Jeff Feldmann discovers this beautiful rare Fork-tailed Flycatcher in a parking lot near the Hadlyme Ferry in Connecticut. Jeff is an expert kayaker and photographer and often take photographs of birds from his kayak.
In Jeff Feldmann’s own words, here is how the story unfolds.
“First sighting of this bird, happened about noon, on November 30, 2013. I had just returned from kayaking in Whale Bone Creek. I was loading the kayak on the car and spotted a bird, that I first thought was an Eastern Kingbird. I was on the Hadlyme side of the Chester/Hadlyme ferry, in a parking lot, just below Gillette’s Castle. As I got ready to get on the ferry, I noticed two of people looking in the same direction. I stopped to ask about the Kingbird and they thought it could be something different. This time I used my binoculars and saw the long tail. Still not knowing what it was, I decided to photograph it. I only had a 24-70 lens on my camera, so getting a close shot, meant getting close to the bird. So I walked around and over the icy kettle marsh (nearly falling in) and managed to get 4 photos. The time on the photos is: 12:11pm….. It wasn’t until several hours later, that I decided to take the photos from the card, that I discovered that I needed to get in touch with Mona Cavallero ( my “go to” birder /friend from the Hartford Audubon Society club) to see what I had photographed. Mona identified the bird as a Fork Tailed Flycatcher from the photos and informed me ASAP and also confirmed the ID with Paul Desjardins also from the Hartford Audubon. The information about the bird was then immediately posted to CT Birds.”

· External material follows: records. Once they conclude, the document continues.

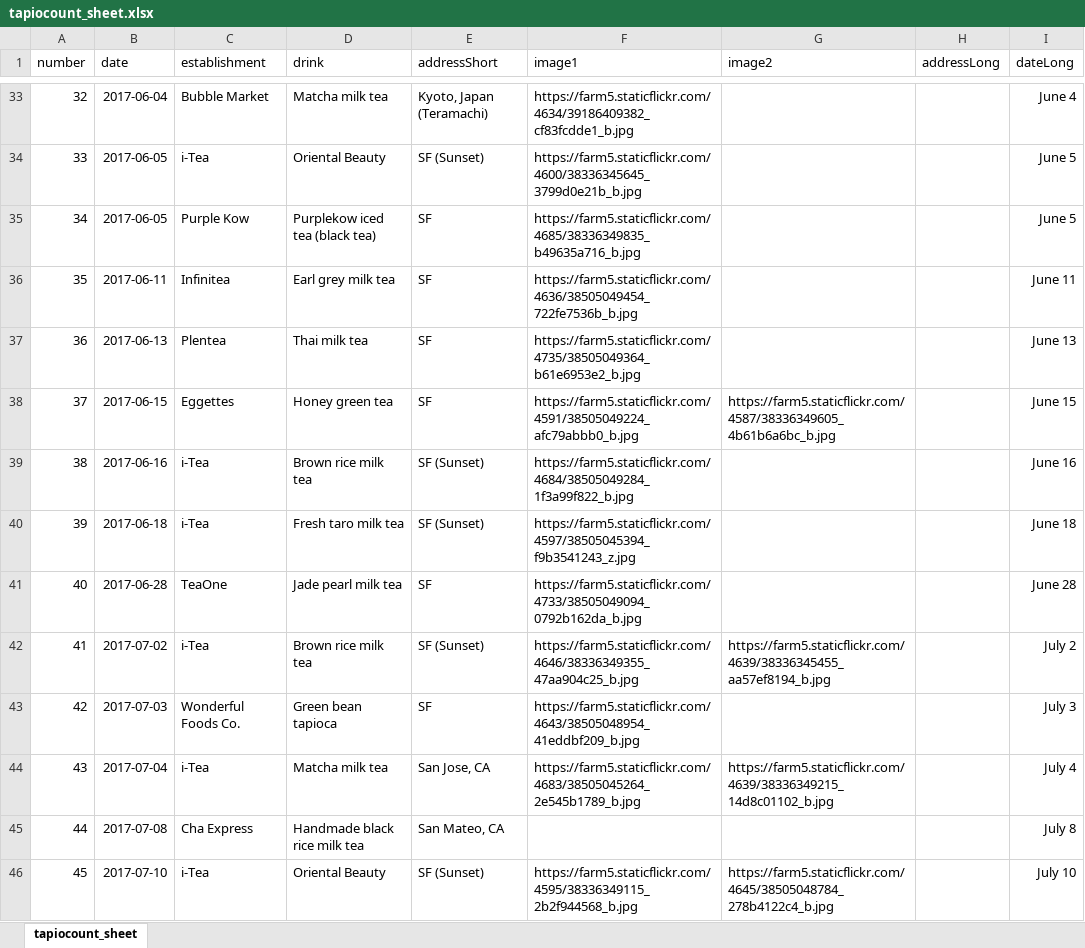
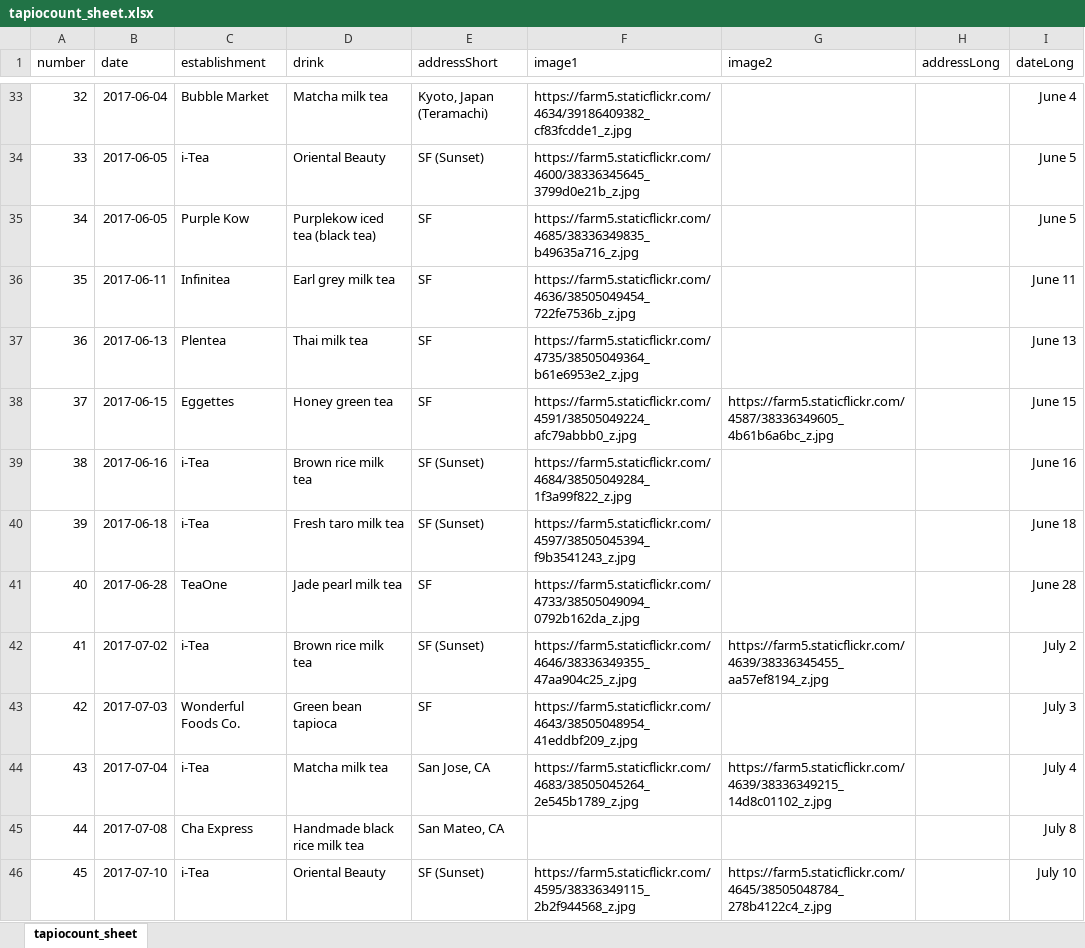
Before and after one commit to heyplayagee/heyplayagee.github.io, an Excel workbook: posts/tapiocount_sheet.xlsx, sheet tapiocount_sheet, drawn as a sheet; only a part is shown, gaps mark what is left out; values as stored, in another font and other column widths than the file's, no borders; the diff covers the shown part only; the diff names each change by its address in the sheet, - before the commit and + after, or states it on an @@ line.

Commit message:
Updated dates and sizes of flickr images

```diff
--- a/posts/tapiocount_sheet.xlsx (sheet tapiocount_sheet)
+++ b/posts/tapiocount_sheet.xlsx (sheet tapiocount_sheet)
-F33 (image1): https://farm5.staticflickr.com/4634/39186409382_cf83fcdde1_b.jpg
+F33 (image1): https://farm5.staticflickr.com/4634/39186409382_cf83fcdde1_z.jpg
-F34 (image1): https://farm5.staticflickr.com/4600/38336345645_3799d0e21b_b.jpg
+F34 (image1): https://farm5.staticflickr.com/4600/38336345645_3799d0e21b_z.jpg
-F35 (image1): https://farm5.staticflickr.com/4685/38336349835_b49635a716_b.jpg
+F35 (image1): https://farm5.staticflickr.com/4685/38336349835_b49635a716_z.jpg
-F36 (image1): https://farm5.staticflickr.com/4636/38505049454_722fe7536b_b.jpg
+F36 (image1): https://farm5.staticflickr.com/4636/38505049454_722fe7536b_z.jpg
-F37 (image1): https://farm5.staticflickr.com/4735/38505049364_b61e6953e2_b.jpg
+F37 (image1): https://farm5.staticflickr.com/4735/38505049364_b61e6953e2_z.jpg
-F38 (image1): https://farm5.staticflickr.com/4591/38505049224_afc79abbb0_b.jpg
+F38 (image1): https://farm5.staticflickr.com/4591/38505049224_afc79abbb0_z.jpg
-G38 (image2): https://farm5.staticflickr.com/4587/38336349605_4b61b6a6bc_b.jpg
+G38 (image2): https://farm5.staticflickr.com/4587/38336349605_4b61b6a6bc_z.jpg
-F39 (image1): https://farm5.staticflickr.com/4684/38505049284_1f3a99f822_b.jpg
+F39 (image1): https://farm5.staticflickr.com/4684/38505049284_1f3a99f822_z.jpg
-F41 (image1): https://farm5.staticflickr.com/4733/38505049094_0792b162da_b.jpg
+F41 (image1): https://farm5.staticflickr.com/4733/38505049094_0792b162da_z.jpg
-F42 (image1): https://farm5.staticflickr.com/4646/38336349355_47aa904c25_b.jpg
+F42 (image1): https://farm5.staticflickr.com/4646/38336349355_47aa904c25_z.jpg
-G42 (image2): https://farm5.staticflickr.com/4639/38336345455_aa57ef8194_b.jpg
+G42 (image2): https://farm5.staticflickr.com/4639/38336345455_aa57ef8194_z.jpg
-F43 (image1): https://farm5.staticflickr.com/4643/38505048954_41eddbf209_b.jpg
+F43 (image1): https://farm5.staticflickr.com/4643/38505048954_41eddbf209_z.jpg
-F44 (image1): https://farm5.staticflickr.com/4683/38505045264_2e545b1789_b.jpg
+F44 (image1): https://farm5.staticflickr.com/4683/38505045264_2e545b1789_z.jpg
-G44 (image2): https://farm5.staticflickr.com/4639/38336349215_14d8c01102_b.jpg
+G44 (image2): https://farm5.staticflickr.com/4639/38336349215_14d8c01102_z.jpg
-F46 (image1): https://farm5.staticflickr.com/4595/38336349115_2b2f944568_b.jpg
+F46 (image1): https://farm5.staticflickr.com/4595/38336349115_2b2f944568_z.jpg
-G46 (image2): https://farm5.staticflickr.com/4645/38505048784_278b4122c4_b.jpg
+G46 (image2): https://farm5.staticflickr.com/4645/38505048784_278b4122c4_z.jpg
```
Also changed, not shown: 48 edited cells elsewhere in this sheet, 2 other files.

The Fork-tailed Flycatcher is certainly not an expected bird is Southern New England in the late fall. Normally this bird never enters the United States. However the southern most populations of this South and Central American flycatcher, with 4 subspecies types, are migratory and although highly unusual, most sightings of this bird are in the North East in late fall, around the time one would expect the migratory population to migrate south for the southern summer. It has been postulated that if one could examine the brain of these birds, we might find the internal migratory compass 180 degrees off, so instead of flying 2000 miles south it flew 2000 miles north. It is the same distance, just the wrong direction.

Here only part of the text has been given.